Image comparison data

==============================

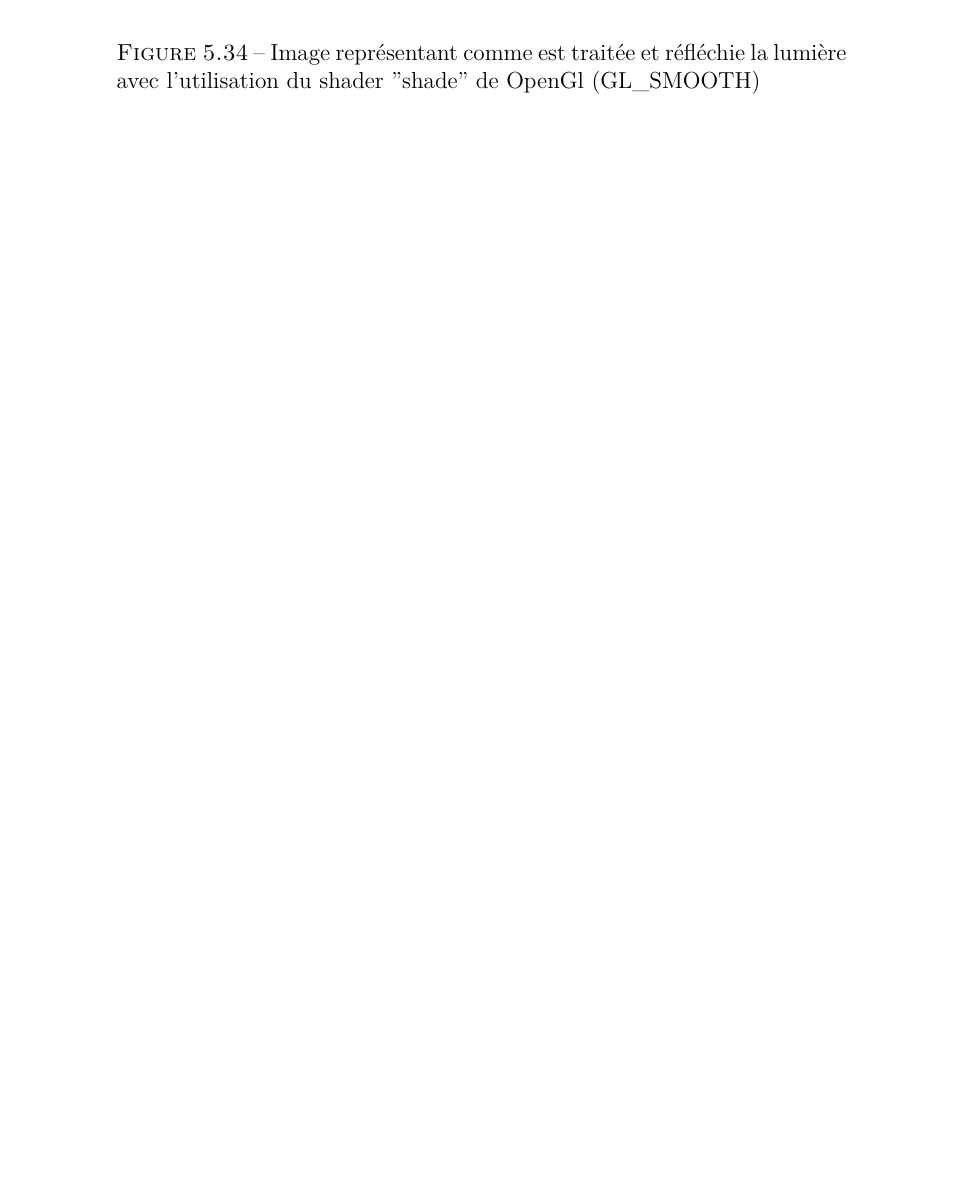
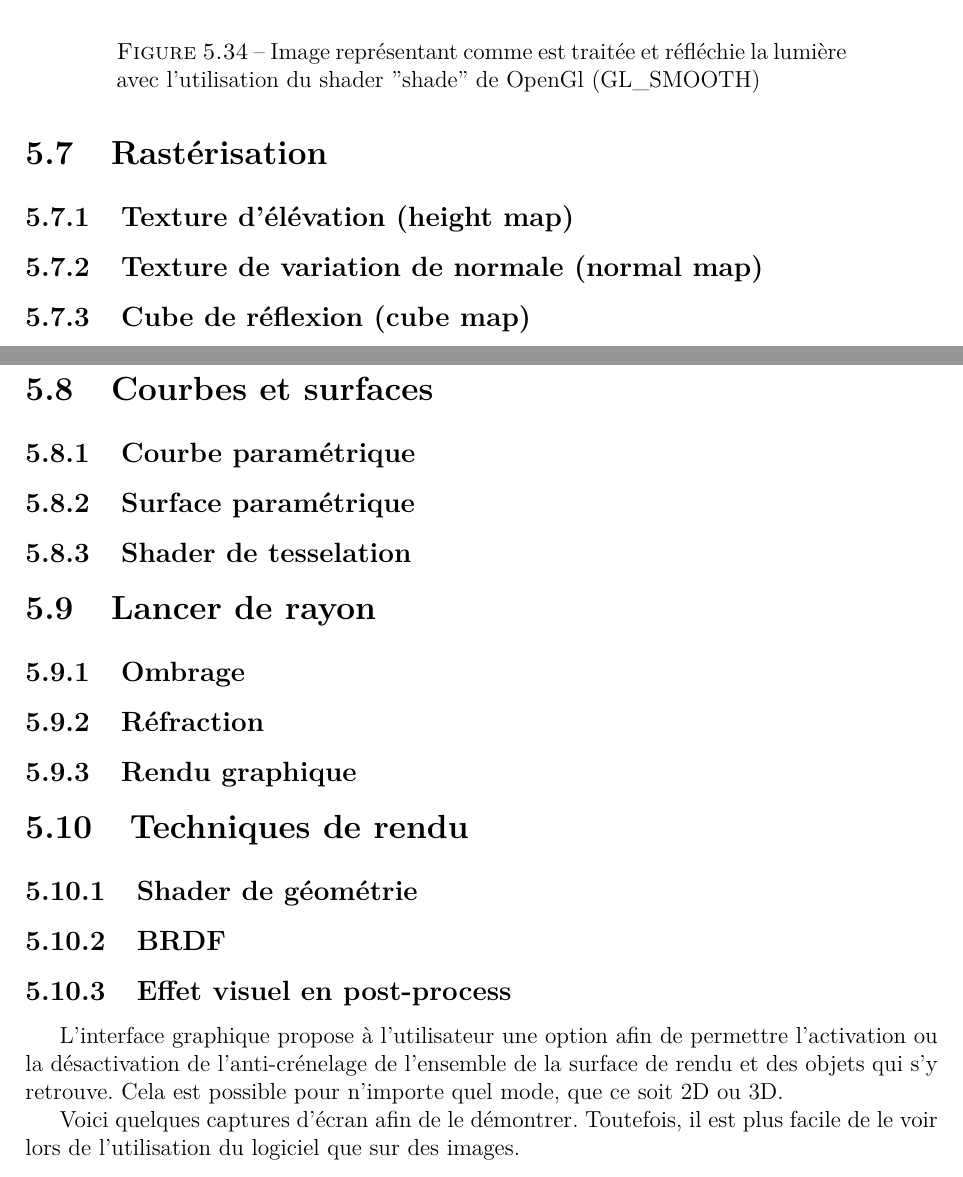
Before and after one commit to Martin31416/rapportInfog, a LaTeX document (tp2/rapport.tex, which reads tp2/tex/fonctionnalites.tex): part of page 50 of 52 before the commit and two parts of pages 50 and 51 of 56 after it, the two joined at a grey line, cut so that both start at the same text, the shorter picture padded with empty space. Compiled offline with pdfLaTeX; the source files are stored in an older character set and shown here as Unicode.

Commit message:
Add tp3 sections and Antialising section filled

```diff
--- a/tp2/tex/fonctionnalites.tex
+++ b/tp2/tex/fonctionnalites.tex
@@ -375,0 +383,22 @@ Dans l'application Paint 3D+,  on utilise, pour la partie du projet ''Model 3D''
+\section{Rastérisation}
+\subsection{Texture d’élévation (height map)}
+\subsection{Texture de variation de normale (normal map)}
+\subsection{Cube de réflexion (cube map)}
+
+\section{Courbes et surfaces}
+\subsection{Courbe paramétrique}
+\subsection{Surface paramétrique}
+\subsection{Shader de tesselation}
+
+\section{Lancer de rayon}
+\subsection{Ombrage}
+\subsection{Réfraction}
+\subsection{Rendu graphique}
+
+\section{Techniques de rendu}
+\subsection{Shader de géométrie}
+\subsection{BRDF}
+\subsection{Effet visuel en post-process}
+L'interface graphique propose à l'utilisateur une option afin de permettre l'activation ou la désactivation de l'anti-crénelage de l'ensemble de la surface de rendu et des objets qui s'y retrouve. Cela est possible pour n'importe quel mode, que ce soit 2D ou 3D.
+
+Voici quelques captures d'écran afin de le démontrer. Toutefois, il est plus facile de le voir lors de l'utilisation du logiciel que sur des images.
```
Also changed, not shown: tp2/fig/AntialisingOff.png (added), tp2/fig/AntialisingOff2.png (added), tp2/fig/AntialisingOn.png (added), tp2/fig/AntialisingOn2.png (added), tp2/rapport.pdf, tp2/tex/fonctionnalites.tex (37 more changed lines).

==============================

WHAT THE EXERCISE ASKS
Which lines above include the word "fonctionnalites"? Return each one.

SOLUTION
Before and after one commit to Martin31416/rapportInfog, a LaTeX document (tp2/rapport.tex, which reads tp2/tex/fonctionnalites.tex): part of page 50 of 52 before the commit and two parts of pages 50 and 51 of 56 after it, the two joined at a grey line, cut so that both start at the same text, the shorter picture padded with empty space. Compiled offline with pdfLaTeX; the source files are stored in an older character set and shown here as Unicode.
--- a/tp2/tex/fonctionnalites.tex
+++ b/tp2/tex/fonctionnalites.tex
Also changed, not shown: tp2/fig/AntialisingOff.png (added), tp2/fig/AntialisingOff2.png (added), tp2/fig/AntialisingOn.png (added), tp2/fig/AntialisingOn2.png (added), tp2/rapport.pdf, tp2/tex/fonctionnalites.tex (37 more changed lines).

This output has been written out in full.